Jack Wilshere has opened up on the frustrations of being without a club and being considered ‘an injury waiting to happen’ by prospective employers.
Wilshere is without a club after leaving Bournemouth last summer, with the midfielder having made 17 appearances across all competitions for the Championship side last season.
The 29-year-old has been training alone since leaving the Cherries and has opened up on both his frustrations and public perception over his fitness, having struggled to attract offers despite his status as a free agent.
He recently enjoyed a spell training in Italy with Serie B side Como 1907, but was unable to agree a deal due to his non-EU passport.
Wilshere – who has earned 34 caps for England – has seen a promising career stall following a succession of injury issues, having been tipped as a future star for club and country after emerging from the academy ranks at Arsenal.
The midfielder has been in talks to train with his former side, though has admitted that perceptions over his injuries have put clubs off from signing him.
“I think it’s a perception, and I’ve had this opinion from a few clubs; ‘great player, but an injury waiting to happen’,” he told the Under the Surface podcast. “I haven’t been injured since before lockdown, and it was not a serious injury. I’ve trained every day.
“It’s frustrating and it sort of breaks your spirit as well… especially when you’re training on your own. You have to run, and it’s hard and it’s boring, and then to get that answer it’s like, ‘well why am I doing this? Why am I breaking myself every day, waiting for that opportunity to come, when I’m just getting answers like that?’ That’s why I went to Italy as well. It was like a fresh start without that perception. It’s a new book almost.”

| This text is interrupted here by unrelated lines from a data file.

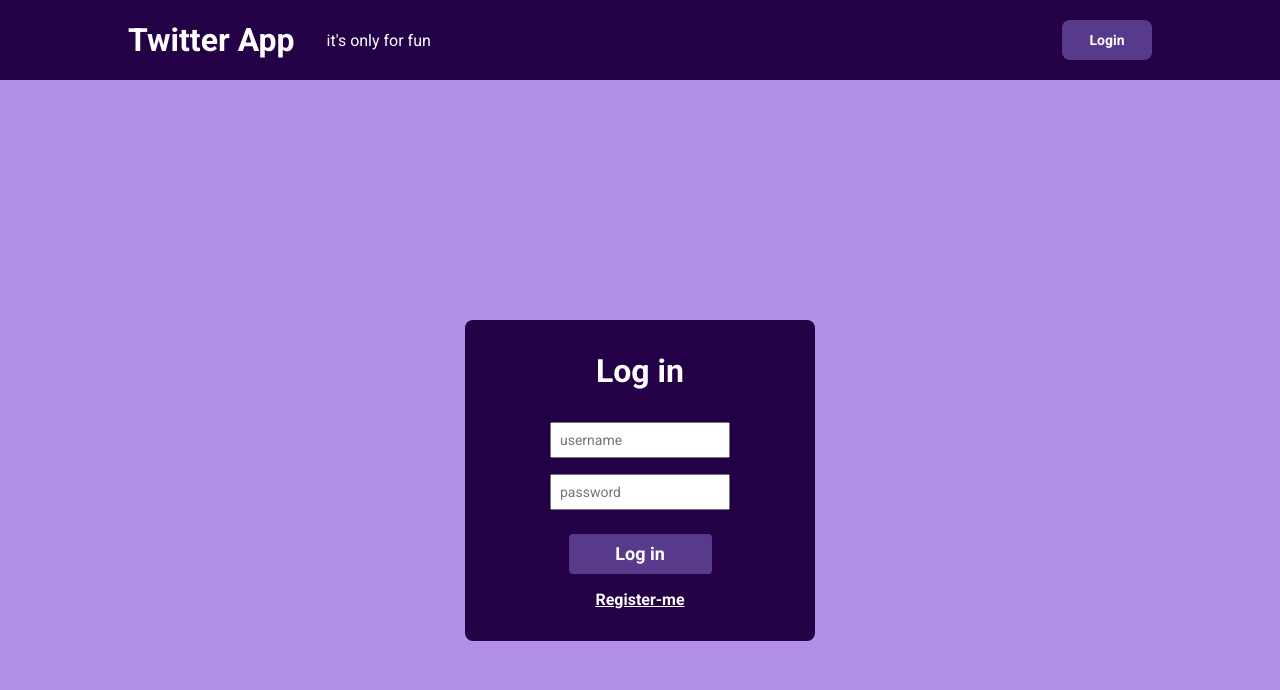
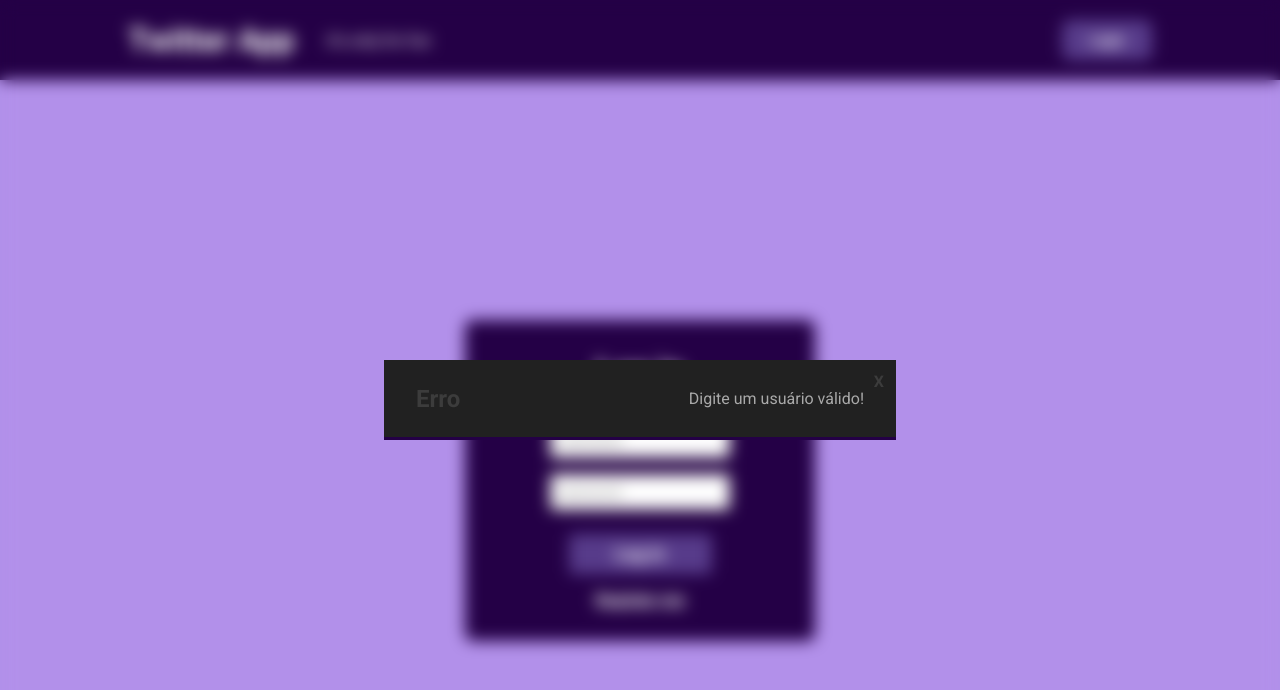
Before and after one commit to brunogallotte/twitter, a React (Create React App) app in the folder frontend/: page / in a window 1280 px wide. Both pictures are taken after a click on the button "Log in". Shown: the top 690 px of the page. Built offline with nearby package versions, Linux system fonts and the light colour scheme.

Commit message:
Feat: added modal

```diff
--- a/frontend/src/components/Feed/index.tsx
+++ b/frontend/src/components/Feed/index.tsx
@@ -1,11 +1,13 @@
 import { ChangeEvent, useEffect, useState } from "react"
-import { useNavigate } from "react-router-dom"
+import { useNavigate, useLocation } from "react-router-dom"
 
 import Button from "../Button"
 import { BoxTweet, FeedBox, UsersBox } from "./styles"
 import Tweet, { TweetData } from "../Tweet"
 import { RingLoader } from "react-spinners"
 import { LoadingContainer } from "../Tweet/styles"
+import { ModalState } from "../LoginBox"
+import Modal from "../Modal"
 
 interface UsersResponse {
     count: number
@@ -28,8 +30,10 @@ const Feed = () => {
     const [refreshToken, setRefreshToken] = useState(localStorage.getItem('refreshToken'))
     const [users, setUsers] = useState<UsersResponse | null>(null)
     const [tweetContent, setTweetContent] = useState({content: ''})
+    const [showModal, setShowModal] = useState<ModalState>({isVisible: false, title: '', description: ''})
 
     const navigate = useNavigate()
+    const location = useLocation()
 
     useEffect(() => {
         const fetchData = async () => {
@@ -45,10 +49,11 @@ const Feed = () => {
                 if (!response.ok) {
                     if (response.status === 401) {
                         await renewAccessToken();
-                        alert('Você precisa estar logado para visualizar os tweets!')
-                        // Após renovar, tentar novamente a requisição original
+                        handleShowModal('Erro', 'Você precista estar logado para visualizar os tweets!')
 
-                        navigate('/')
+                        // Após renovar, tenta novamente a requisição original
+
+
                         const retryResponse = await fetch('https://brunogallotte.pythonanywhere.com/tweets/', {
                             method: 'GET',
                             headers: {
@@ -151,7 +156,20 @@ const Feed = () => {
         }
     }
 
+    const handleShowModal = (title: string, description: string): void => {
+        setShowModal({isVisible: true, title: title, description: description})
+    }
+
+    const handleCloseModal = () => {
+        setShowModal({isVisible: false, title: '', description: ''})
+
+        if (location.pathname === '/home') {
+            navigate('/')
+        }
+    }
+
     return (
+        <>
             <FeedBox className="container">
                 <BoxTweet>
                     <div className="boxGrey">
@@ -195,6 +213,8 @@ const Feed = () => {
                     )}
                 </UsersBox>
             </FeedBox>
+            {showModal.isVisible ? <Modal handleShowModal={handleShowModal} handleCloseModal={handleCloseModal} title={showModal.title} description={showModal.description} /> : null}
+        </>
     )
 }
 
--- a/frontend/src/components/LoginBox/index.tsx
+++ b/frontend/src/components/LoginBox/index.tsx
@@ -2,6 +2,7 @@ import { ChangeEvent, useEffect, useState } from "react";
 import { useNavigate } from 'react-router-dom'
 import { BoxForm, FormControl } from "./styles";
 import { ClipLoader } from "react-spinners";
+import Modal from "../Modal";
 
 type FormState = {
     username: string
@@ -12,6 +13,12 @@ type MailState = {
     email: string
 }
 
+export type ModalState = {
+    isVisible: boolean
+    title: string
+    description: string
+}
+
 const LoginBox = () => {
     const [formState, setFormState] = useState<FormState>({username: '', password: ''})
     const [confirmPassword, setConfirmPassword] = useState('')
@@ -19,6 +26,8 @@ const LoginBox = () => {
     const [showRegister, setShowRegister] = useState(false)
     const [registerData, setRegisterData] = useState({})
     const [isLoading, SetIsLoading] = useState(false)
+    const [showModal, setShowModal] = useState<ModalState>({isVisible: false, title: '', description: ''})
+
     const navigate = useNavigate()
 
     const handleUsernameChange = (event: ChangeEvent<HTMLInputElement>) => {
@@ -78,7 +87,7 @@ const LoginBox = () => {
                     localStorage.setItem('accessToken', data.access);
                     localStorage.setItem('refreshToken', data.refresh);
 
-                    alert('Logado com sucesso!');
+                    handleShowModal('Sucesso', 'Usuário logado')
 
                      // Limpar os estados
                     setFormState({username: '', password: ''})
@@ -89,21 +98,20 @@ const LoginBox = () => {
                     navigate('/home')
 
                 } else {
-                    alert('Conta não encontrada, clique em registrar-se.');
+                    handleShowModal('Erro', 'Conta não encontrada, clique em registrar-se.')
                     SetIsLoading(false)
                 }
             })
             .catch(error => {
-                alert('Erro ao tentar fazer login. Verifique sua conexão com a internet.');
-                console.error(error.message);
+                handleShowModal('Erro', 'Erro ao tentar fazer login. Verifique sua conexão com a internet.')
             })
 
         } else if (!formState.username.length) {
-            alert('Digite um username válido!')
+            handleShowModal('Erro', 'Digite um usuário válido!')
         } else if (formState.password.length < 7) {
-            alert('Digite um password válido!')
+            handleShowModal('Erro', 'Digite um password válido!')
         } else {
-            alert('Credenciais inválidas!')
+            handleShowModal('Erro', 'Credenciais inválidas!')
         }
     }
 
@@ -118,7 +126,7 @@ const LoginBox = () => {
             })
             .then(response => {
                 if(response.ok) {
-                    alert('Usuário registrado!')
+                    handleShowModal('Sucesso', 'Usuário registrado!')
 
                     // Limpar os campos de registro
                     document.querySelectorAll('input').forEach(input => (input.value = ''))
@@ -129,28 +137,36 @@ const LoginBox = () => {
                     // Navegar para home
                     navigate('/home')
                 } else {
-                    alert('Erro ao se cadastrar!')
+                    handleShowModal('Erro', 'Não foi possível se cadastrar!')
                 }
             })
             .catch(error => {
-                alert('Erro ao tentar se registrar. Verifique sua conexão com a internet.');
-                console.error(error.message);
+                handleShowModal('Erro', 'Erro ao tenta se registrar. Verifique sua conexão com a internet.')
             })
         } else if (!registerData) {
-            alert('Não foi possível se cadastrar!')
+            handleShowModal('Erro', 'Não foi possível se cadastrar!')
         } else if (!email) {
-            alert('Digite um e-mail válido!')
+            handleShowModal('Erro', 'Digite um e-mail válido!')
         } else if (formState.password.length < 7) {
-            alert('Sua senha deve conter pelo menos 8 digitos')
+            handleShowModal('Erro', 'Sua senha deve conter pelo menos 8 dígitos.')
         } else if (formState.password !== confirmPassword) {
-            alert('A senha do campo password deve ser idêntica a do confirm password!')
+            handleShowModal('Erro', 'As senhas não condizem.')
         } else {
-            alert('Não foi possível regsitrar sua conta, tente novos dados!')
+            handleShowModal('Erro', 'Não foi possível registrar sua conta, tente novos dados!')
         }
     }
 
+    const handleShowModal = (title: string, description: string): void => {
+        setShowModal({isVisible: true, title: title, description: description})
+    }
+
+    const handleCloseModal = () => {
+        setShowModal({isVisible: false, title: '', description: ''})
+    }
+
     return (
-        <FormControl>
+        <>
+            <FormControl>
             {showRegister ?
             (<BoxForm>
                 <h1>Register</h1>
@@ -168,6 +184,8 @@ const LoginBox = () => {
                 <span onClick={toggleRegisterForm}>Register-me</span>
             </BoxForm>)}
         </FormControl>
+        {showModal.isVisible ? <Modal handleCloseModal={handleCloseModal} handleShowModal={handleShowModal} title={showModal.title} description={showModal.description}/> : null}
+        </>
     )
 }
 
--- /dev/null
+++ b/frontend/src/components/Modal/index.tsx
@@ -0,0 +1,25 @@
+import { ModalContainer, ModalContent } from "./styles"
+
+type ModalProps = {
+    handleShowModal: (title: string, description: string) => void,
+    handleCloseModal: () => void,
+    title: string
+    description: string
+}
+
+const Modal = ({ title, description, handleCloseModal }: ModalProps) => {
+
+    return (
+        <ModalContainer>
+        <ModalContent>
+            <div className="header">
+                <span onClick={handleCloseModal}>X</span>
+            </div>
+            <h4>{title}</h4>
+            <p>{description}</p>
+        </ModalContent>
+        </ModalContainer>
+    )
+}
+
+export default Modal;
--- /dev/null
+++ b/frontend/src/components/Modal/styles.ts
@@ -0,0 +1,50 @@
+import { styled } from 'styled-components'
+import { colors, fontSize } from '../../styles'
+
+export const ModalContainer = styled.div`
+    position: fixed;
+    top: 0;
+    left: 0;
+    width: 100%;
+    height: 100%;
+    z-index: 0;
+    display: flex;
+    align-items: center;
+    justify-content: center;
+    backdrop-filter: blur(8px);
+    -webkit-backdrop-filter: blur(8px);
+`
+
+export const ModalContent = styled.div`
+    position: relative;
+    display: flex;
+    width: 40%;
+    height: 10%;
+    padding: 32px;
+    background-color: ${colors.darkGrey};
+    color: ${colors.lightGrey};
+    z-index: 1;
+    border-bottom: 3px solid ${colors.purpleDark};
+    justify-content: space-between;
+    align-items: center;
+
+    h4 {
+        font-size: ${fontSize.big};
+    }
+
+    p {
+        font-sie: ${fontSize.medium};
+        color: #ccc;
+        opacity: 0.8;
+    }
+
+    .header {
+        position: absolute;
+        top: 0;
+        right: 0;
+        margin-top: 12px;
+        margin-right: 12px;
+        font-weight: bold;
+        cursor: pointer;
+    }
+`
--- a/frontend/src/styles.ts
+++ b/frontend/src/styles.ts
@@ -7,7 +7,8 @@ export const colors = {
     purpleHover: '#6d44b8',
     purpleBackground: '#B290EA',
     darkGrey: '#212121',
-    lightGrey: '#3c3c3c'
+    lightGrey: '#3c3c3c',
+    darkRed: '#800000'
 }
 
 export const fontSize = {
```
Lines whose indentation alone changed are shown as unchanged.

Wilshere has spoken of his desire to get the ‘buzz’ of playing football back, admitting the difficulties in explaining to his increasingly football aware children that offers for his services from clubs have not arrived.

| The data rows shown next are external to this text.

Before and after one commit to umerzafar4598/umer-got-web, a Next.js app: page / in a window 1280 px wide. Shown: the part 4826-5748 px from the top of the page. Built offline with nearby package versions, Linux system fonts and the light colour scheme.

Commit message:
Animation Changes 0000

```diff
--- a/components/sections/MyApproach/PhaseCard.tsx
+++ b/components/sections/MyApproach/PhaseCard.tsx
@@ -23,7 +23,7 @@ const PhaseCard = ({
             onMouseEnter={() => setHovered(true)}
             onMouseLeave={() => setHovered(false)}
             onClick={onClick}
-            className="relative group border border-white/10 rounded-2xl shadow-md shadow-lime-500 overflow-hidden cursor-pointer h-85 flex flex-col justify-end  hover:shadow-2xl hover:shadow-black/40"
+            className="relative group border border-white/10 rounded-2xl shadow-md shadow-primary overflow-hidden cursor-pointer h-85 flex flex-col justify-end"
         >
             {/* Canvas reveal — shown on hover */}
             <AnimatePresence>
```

“I want to feel that buzz again going on to the pitch and playing football,” he said. “I’ve got a 10-year-old who is football mad, he loves football and he watches Sky Sports News, he sort of understands football and that’s probably one of the toughest parts about explaining to him what’s going on because he’d always ask me if I had a club yet or if anyone wanted me and I’m like ‘no’. You have to be honest with him.
“I said to the Mrs, look just say to me when it’s enough: ‘Stop going to train on your own and maybe try and focus on something else.’”

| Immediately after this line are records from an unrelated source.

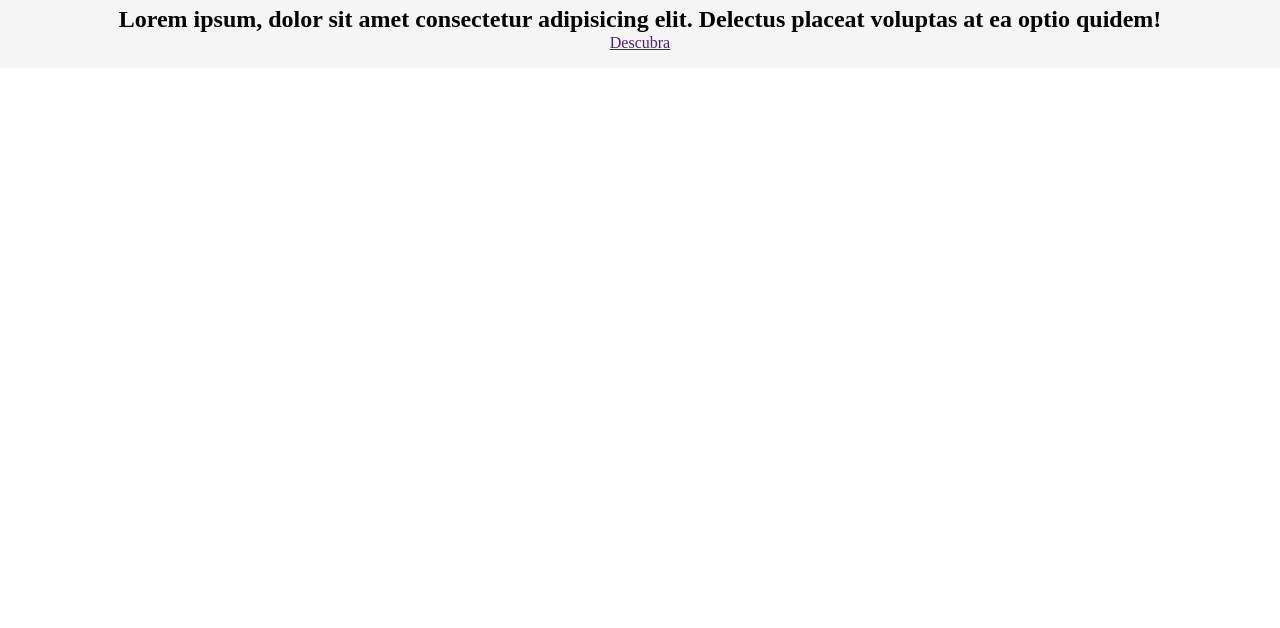
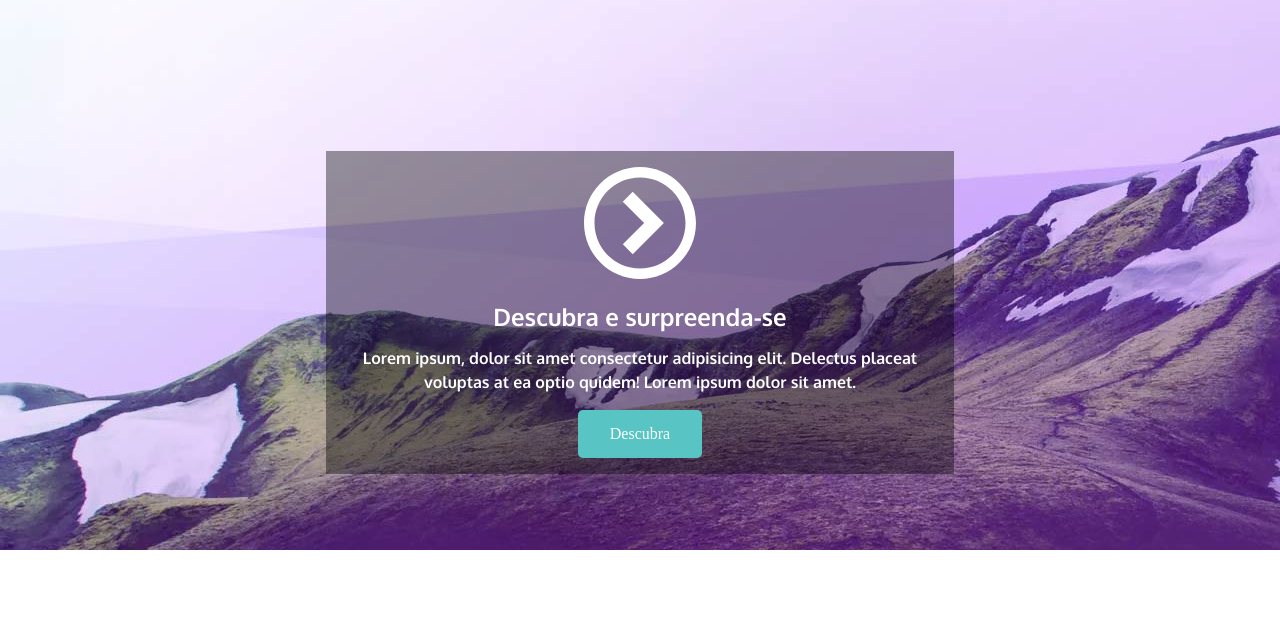
Before and after one commit to danigellio/Range-Hotels, a plain HTML site: page index.html in a window 1280 px wide. Shown: the part 172-800 px from the top of the page. Drawn offline with Linux system fonts and the light colour scheme.

Commit message:
herobanner

```diff
--- a/estilos/estilo.css
+++ b/estilos/estilo.css
@@ -1,12 +1,19 @@
+@import url('https://fonts.googleapis.com/css2?family=Oxygen:wght@300;400;700&display=swap');
 :root{
      --primary-color: #612674;
+     --font-oxygen: "Oxygen", sans-serif;
+     --weight-light: 300;
+     --weight-regular: 400;
+     --weight-bold: 700;
+
 }
 *{
      padding: 0;
      margin: 0;
      box-sizing: border-box;
 }
-html{
+h1,h2,h3{
+     font-family: var(--font-oxygen);
 
 }
 .maxWidth{
@@ -64,13 +71,18 @@ html{
            background-color: color-mix(in srgb, var(--primary-color) , white 80%);
      }
 
+     /*heroBanner*/
+
 }
+
+
+
 
 /*hero banner*/
 .heroBanner{
      text-align: center;
-     background-color: #f5f5f5;
-     padding: 1em;
+     background-color: #f0f0f0;
+     padding: .8em;
 }
 .heroBanner_iconPlay{
      height: 5em;
@@ -78,3 +90,84 @@ html{
      display: none;
 
 }
+.heroBanner_title{
+     color: var(--primary-color);
+     font-size:1.5em;
+}
+.heroBanner_subtitle{
+     font-size: 1em;
+     color: color-mix(in srgb, var(--primary-color), white  50%);
+     line-height: 1.5; /*espaço entre as linhas*/
+
+}
+.heroBanner_btn{
+     display: inline-block;
+     padding: .9em 2em;
+     margin-top: 1em;
+     background-color: #58c4c4;
+     text-decoration: none;
+     color: white;
+     border-radius: 5px;
+}
+/*deve colocar m baixo para nao sobreescrever*/
+@media screen and (min-width: 46em){
+
+     .heroBanner{
+     background-color: var(--primary-color);
+     }
+     .heroBanner_iconPlay{
+     margin: auto;
+     display: block;
+
+}
+.heroBanner_title{
+     color: white;
+     margin-top: 1em;
+
+}
+.heroBanner_subtitle{
+     color: white;
+
+
+}
+}
+@media screen and (min-width: 56.25em){
+     .heroBanner{
+          background-image: url(../images/bg_topo_1198x670.jpg);
+          /*aumenta ou dimunui com a mesma proporção da imagem,ou seja 1198 por 670*/
+          aspect-ratio: 1198 / 670;
+          display: flex;
+          justify-content:center ;
+          align-items: flex-end;
+
+
+     }
+     .heroBanner .maxWidth{
+          margin: initial; /*para voltar o margin original antes das configurações, ou margin 0*/
+          margin-bottom: 4em;
+          width: 75%;
+     }
+}
+@media screen and (min-width: 74em){
+     .heroBanner{
+          background-image: url(../images/bg_topo_1600x1374.jpg);
+          background-position: center top;
+          background-repeat: no-repeat;
+          background-color: var(--primary-color);
+          max-height:80vh;
+          width: 100%;
+     /* ele so aumenta ate 80% */
+     }
+
+     .heroBanner .maxWidth{
+          width: 50%;
+     }
+     .heroBanner_iconPlay{
+          width: 7em;
+          height: 7em;
+     }
+     .heroBanner_contain{
+          background-color: rgba(0, 0, 0, .4);
+          padding: 1em;
+     }
+}
--- a/index.html
+++ b/index.html
@@ -22,14 +22,15 @@
      </header>
 
      <section class="heroBanner">
-          <div class="maxWidth">
+          <div class=" heroBanner_contain maxWidth">
                <div class="heroBanner_iconPlay">
                     <img src="images/icon_play.svg" alt="">
                </div>
                <h1 class="heroBanner_title">
                     Descubra e surpreenda-se
                </h1>
-               <h2 class="heroBanner_subtitle">Lorem ipsum, dolor sit amet consectetur adipisicing elit. Delectus placeat voluptas at ea optio quidem!</h2>
+               <h2 class="heroBanner_subtitle">Lorem ipsum, dolor sit amet consectetur adipisicing elit. Delectus placeat voluptas at ea optio quidem! Lorem ipsum dolor sit amet.
+               </h2>
                <a href="" class="heroBanner_btn">Descubra</a>
           </div>
      </section>
```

Wilshere admitted that he has questioned whether his career as a footballer is now over, but reiterated his belief that he remains capable of operating at the ‘top level’ and has urged sides to give him an opportunity to prove his worth.
“Yeah 100 per cent, with the situation I’m in and people say no or not even giving me a chance,” he added when asked if he had thought his career could be over.
“It’s normal you’re going to have those thoughts. And then to get the support of players you’ve played with or players you’ve watched saying I can’t believe you’re without a club; it gives you confidence. I think I can play at the top level. The very top. Give me a chance, let me prove myself to you… show you that I’m fit.”